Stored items

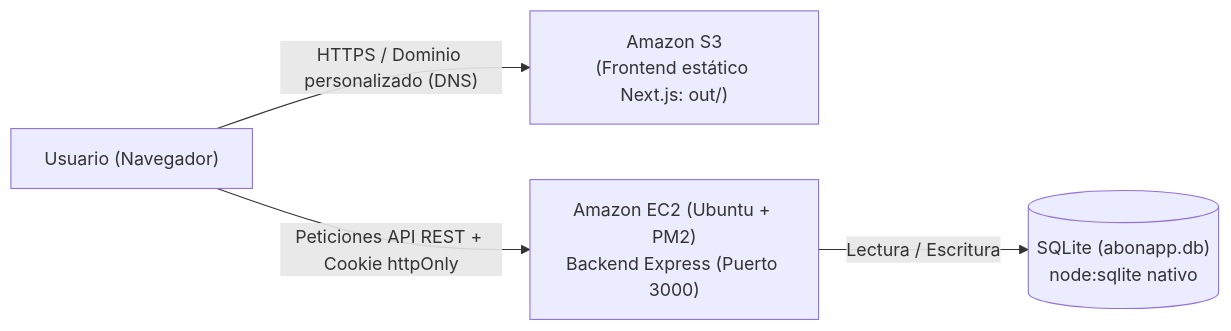
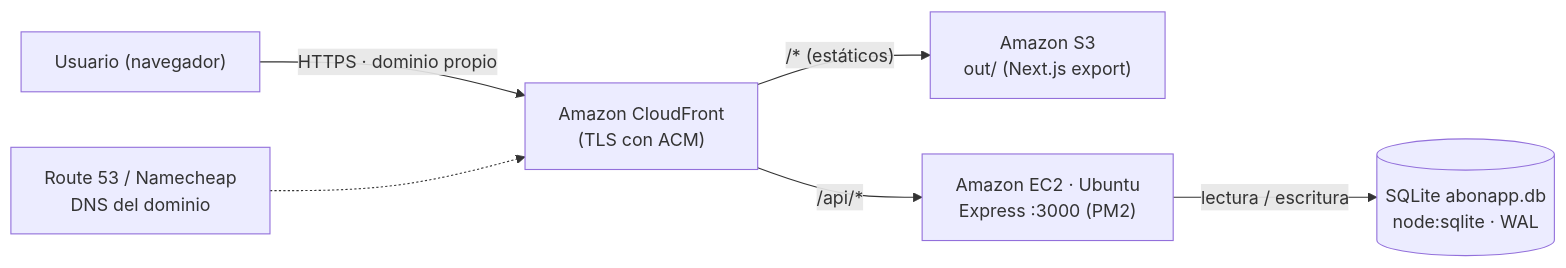
Before and after one commit to amarinr786-droid/AbonApp: the diagram in README.md, drawn with Mermaid. The commit also changed other lines of this file and 19 other files, not shown here.

````diff
--- a/README.md
+++ b/README.md
@@ -36,6 +39,8 @@
 ```mermaid
 flowchart LR
-    U["Usuario (Navegador)"] -->|"HTTPS / Dominio personalizado (DNS)"| S3["Amazon S3<br/>(Frontend estático Next.js: out/)"]
-    U -->|"Peticiones API REST + Cookie httpOnly"| EC2["Amazon EC2 (Ubuntu + PM2)<br/>Backend Express (Puerto 3000)"]
-    EC2 -->|"Lectura / Escritura"| DB[("SQLite (abonapp.db)<br/>node:sqlite nativo")]
+    U["Usuario (navegador)"] -->|"HTTPS · dominio propio"| CF["Amazon CloudFront<br/>(TLS con ACM)"]
+    CF -->|"/* (estáticos)"| S3["Amazon S3<br/>out/ (Next.js export)"]
+    CF -->|"/api/*"| EC2["Amazon EC2 · Ubuntu<br/>Express :3000 (PM2)"]
+    EC2 -->|"lectura / escritura"| DB[("SQLite abonapp.db<br/>node:sqlite · WAL")]
+    DNS["Route 53 / Namecheap<br/>DNS del dominio"] -.-> CF
 ```
````
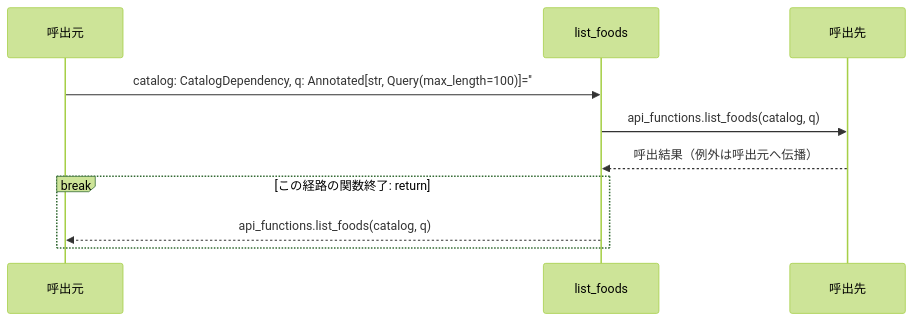
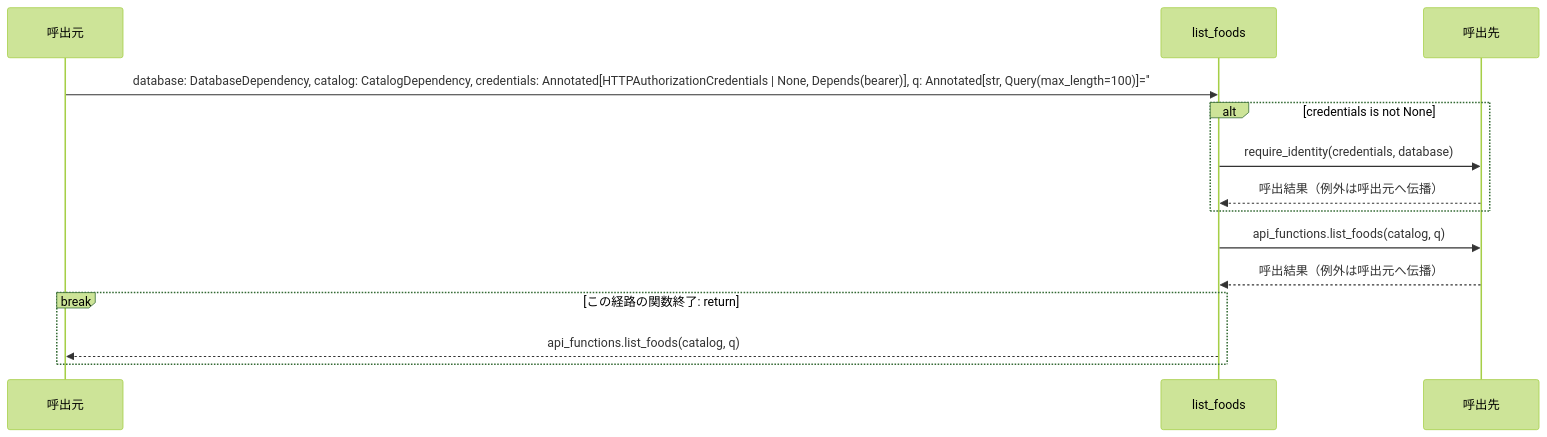
The first of 3 diagrams in docs/design/generated/api/operations/list_foods/sequence.md (tsuji-tomonori/RecipeWeave), drawn with Mermaid (forest theme) before and after one commit. The commit also changed other lines of this file and 2755 other files, not shown here.

````diff
--- a/docs/design/generated/api/operations/list_foods/sequence.md
+++ b/docs/design/generated/api/operations/list_foods/sequence.md
@@ -11,12 +13,16 @@
 ```mermaid
 sequenceDiagram
     participant Caller as 呼出元
     participant Function as list_foods
     participant Callee as 呼出先
-    Caller->>Function: catalog: CatalogDependency, q: Annotated[str, Query(max_length=100)]=#39;#39;
+    Caller->>Function: database: DatabaseDependency, catalog: CatalogDependency, credentials: Annotated[HTTPAuthorizationCredentials | None, Depends(bearer)], q: Annotated[str, Query(max_length=100)]=#39;#39;
+    alt credentials is not None
+        Function->>Callee: require_identity(credentials, database)
+        Callee-->>Function: 呼出結果（例外は呼出元へ伝播）
+    end
     Function->>Callee: api_functions.list_foods(catalog, q)
     Callee-->>Function: 呼出結果（例外は呼出元へ伝播）
     break この経路の関数終了: return
         Function-->>Caller: api_functions.list_foods(catalog, q)
     end
 ```
````
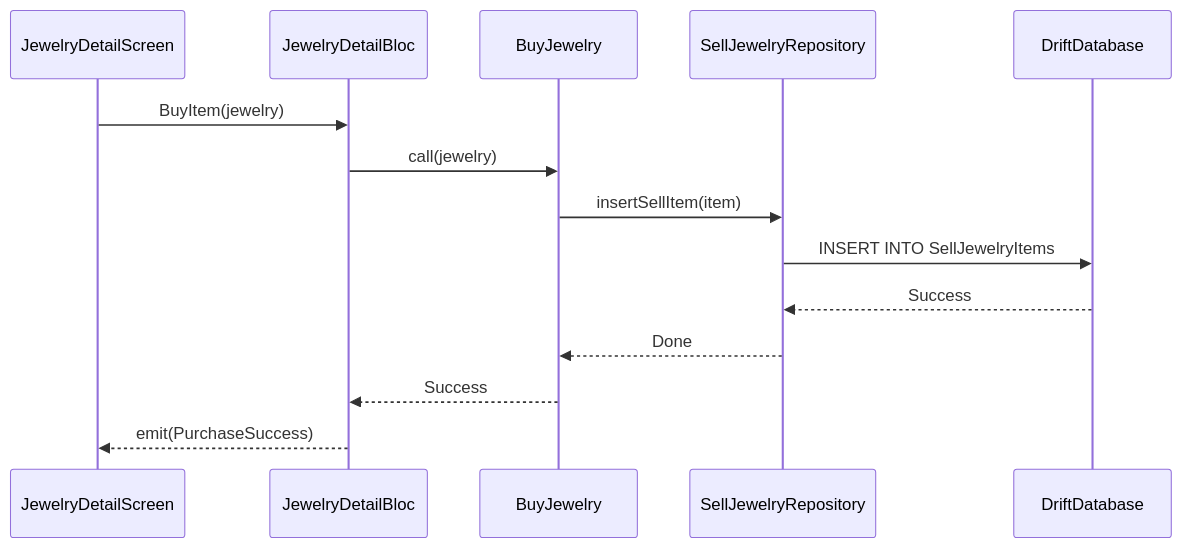
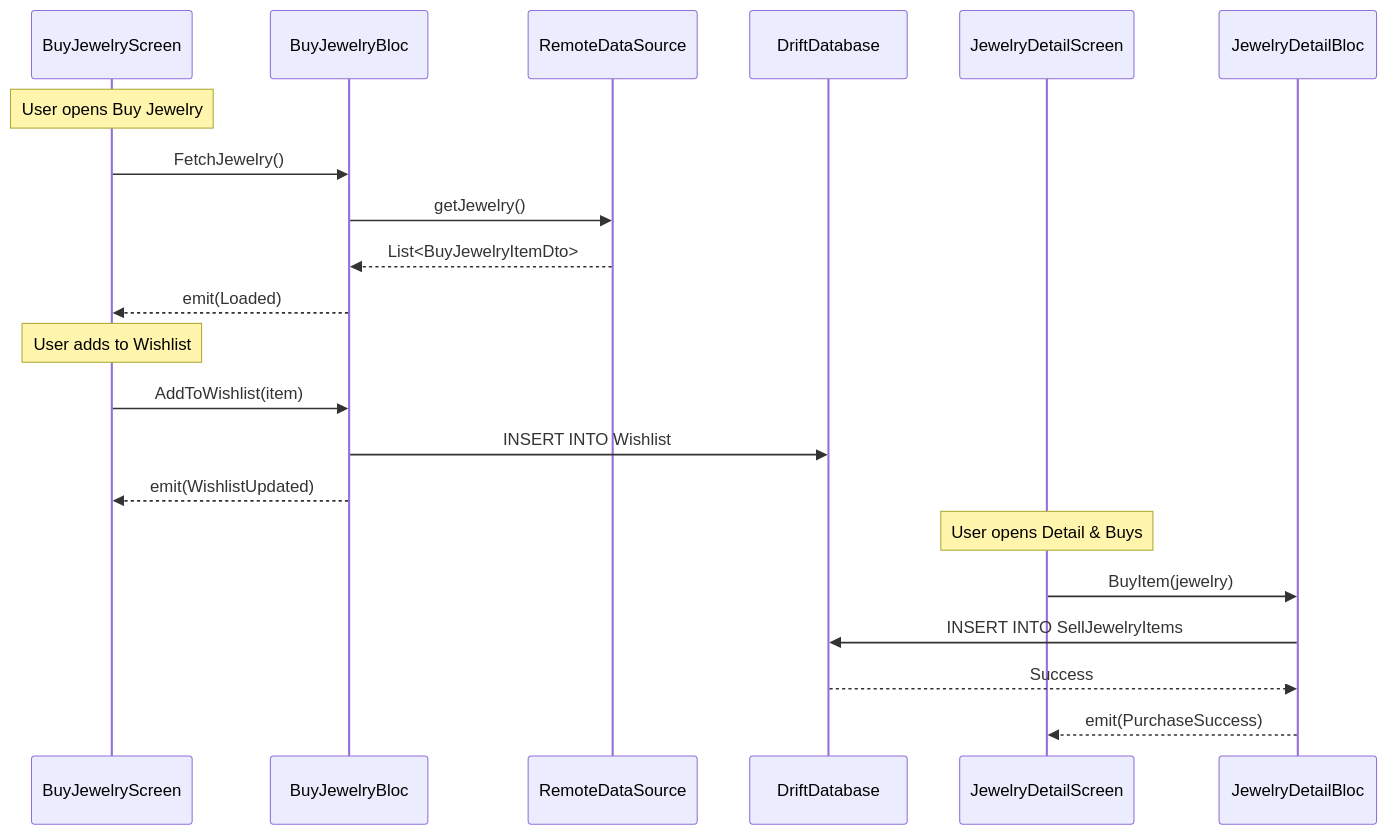
Before and after one commit to tuyen123khac/clean-architecture-todo-app: the second of 4 diagrams in README.md, drawn with Mermaid. The commit also changed other lines of this file, not shown here.

````diff
--- a/README.md
+++ b/README.md
@@ -155,17 +157,26 @@
 ```mermaid
 sequenceDiagram
-    participant UI as JewelryDetailScreen
-    participant Bloc as JewelryDetailBloc
-    participant UC as BuyJewelry
-    participant Repo as SellJewelryRepository
+    participant ListUI as BuyJewelryScreen
+    participant ListBloc as BuyJewelryBloc
+    participant API as RemoteDataSource
     participant DB as DriftDatabase
+    participant DetailUI as JewelryDetailScreen
+    participant DetailBloc as JewelryDetailBloc
 
-    UI->>Bloc: BuyItem(jewelry)
-    Bloc->>UC: call(jewelry)
-    UC->>Repo: insertSellItem(item)
-    Repo->>DB: INSERT INTO SellJewelryItems
-    DB-->>Repo: Success
-    Repo-->>UC: Done
-    UC-->>Bloc: Success
-    Bloc-->>UI: emit(PurchaseSuccess)
+    Note over ListUI: User opens Buy Jewelry
+    ListUI->>ListBloc: FetchJewelry()
+    ListBloc->>API: getJewelry()
+    API-->>ListBloc: List<BuyJewelryItemDto>
+    ListBloc-->>ListUI: emit(Loaded)
+
+    Note over ListUI: User adds to Wishlist
+    ListUI->>ListBloc: AddToWishlist(item)
+    ListBloc->>DB: INSERT INTO Wishlist
+    ListBloc-->>ListUI: emit(WishlistUpdated)
+
+    Note over DetailUI: User opens Detail & Buys
+    DetailUI->>DetailBloc: BuyItem(jewelry)
+    DetailBloc->>DB: INSERT INTO SellJewelryItems
+    DB-->>DetailBloc: Success
+    DetailBloc-->>DetailUI: emit(PurchaseSuccess)
 ```
````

ACTIVITY | All the records above must be retyped exactly, except for their pictures.

RESULT OF THE EXERCISE |
Before and after one commit to amarinr786-droid/AbonApp: the diagram in README.md, drawn with Mermaid. The commit also changed other lines of this file and 19 other files, not shown here.

````diff
--- a/README.md
+++ b/README.md
@@ -36,6 +39,8 @@
 ```mermaid
 flowchart LR
-    U["Usuario (Navegador)"] -->|"HTTPS / Dominio personalizado (DNS)"| S3["Amazon S3<br/>(Frontend estático Next.js: out/)"]
-    U -->|"Peticiones API REST + Cookie httpOnly"| EC2["Amazon EC2 (Ubuntu + PM2)<br/>Backend Express (Puerto 3000)"]
-    EC2 -->|"Lectura / Escritura"| DB[("SQLite (abonapp.db)<br/>node:sqlite nativo")]
+    U["Usuario (navegador)"] -->|"HTTPS · dominio propio"| CF["Amazon CloudFront<br/>(TLS con ACM)"]
+    CF -->|"/* (estáticos)"| S3["Amazon S3<br/>out/ (Next.js export)"]
+    CF -->|"/api/*"| EC2["Amazon EC2 · Ubuntu<br/>Express :3000 (PM2)"]
+    EC2 -->|"lectura / escritura"| DB[("SQLite abonapp.db<br/>node:sqlite · WAL")]
+    DNS["Route 53 / Namecheap<br/>DNS del dominio"] -.-> CF
 ```
````
The first of 3 diagrams in docs/design/generated/api/operations/list_foods/sequence.md (tsuji-tomonori/RecipeWeave), drawn with Mermaid (forest theme) before and after one commit. The commit also changed other lines of this file and 2755 other files, not shown here.

````diff
--- a/docs/design/generated/api/operations/list_foods/sequence.md
+++ b/docs/design/generated/api/operations/list_foods/sequence.md
@@ -11,12 +13,16 @@
 ```mermaid
 sequenceDiagram
     participant Caller as 呼出元
     participant Function as list_foods
     participant Callee as 呼出先
-    Caller->>Function: catalog: CatalogDependency, q: Annotated[str, Query(max_length=100)]=#39;#39;
+    Caller->>Function: database: DatabaseDependency, catalog: CatalogDependency, credentials: Annotated[HTTPAuthorizationCredentials | None, Depends(bearer)], q: Annotated[str, Query(max_length=100)]=#39;#39;
+    alt credentials is not None
+        Function->>Callee: require_identity(credentials, database)
+        Callee-->>Function: 呼出結果（例外は呼出元へ伝播）
+    end
     Function->>Callee: api_functions.list_foods(catalog, q)
     Callee-->>Function: 呼出結果（例外は呼出元へ伝播）
     break この経路の関数終了: return
         Function-->>Caller: api_functions.list_foods(catalog, q)
     end
 ```
````
Before and after one commit to tuyen123khac/clean-architecture-todo-app: the second of 4 diagrams in README.md, drawn with Mermaid. The commit also changed other lines of this file, not shown here.

````diff
--- a/README.md
+++ b/README.md
@@ -155,17 +157,26 @@
 ```mermaid
 sequenceDiagram
-    participant UI as JewelryDetailScreen
-    participant Bloc as JewelryDetailBloc
-    participant UC as BuyJewelry
-    participant Repo as SellJewelryRepository
+    participant ListUI as BuyJewelryScreen
+    participant ListBloc as BuyJewelryBloc
+    participant API as RemoteDataSource
     participant DB as DriftDatabase
+    participant DetailUI as JewelryDetailScreen
+    participant DetailBloc as JewelryDetailBloc
 
-    UI->>Bloc: BuyItem(jewelry)
-    Bloc->>UC: call(jewelry)
-    UC->>Repo: insertSellItem(item)
-    Repo->>DB: INSERT INTO SellJewelryItems
-    DB-->>Repo: Success
-    Repo-->>UC: Done
-    UC-->>Bloc: Success
-    Bloc-->>UI: emit(PurchaseSuccess)
+    Note over ListUI: User opens Buy Jewelry
+    ListUI->>ListBloc: FetchJewelry()
+    ListBloc->>API: getJewelry()
+    API-->>ListBloc: List<BuyJewelryItemDto>
+    ListBloc-->>ListUI: emit(Loaded)
+
+    Note over ListUI: User adds to Wishlist
+    ListUI->>ListBloc: AddToWishlist(item)
+    ListBloc->>DB: INSERT INTO Wishlist
+    ListBloc-->>ListUI: emit(WishlistUpdated)
+
+    Note over DetailUI: User opens Detail & Buys
+    DetailUI->>DetailBloc: BuyItem(jewelry)
+    DetailBloc->>DB: INSERT INTO SellJewelryItems
+    DB-->>DetailBloc: Success
+    DetailBloc-->>DetailUI: emit(PurchaseSuccess)
 ```
````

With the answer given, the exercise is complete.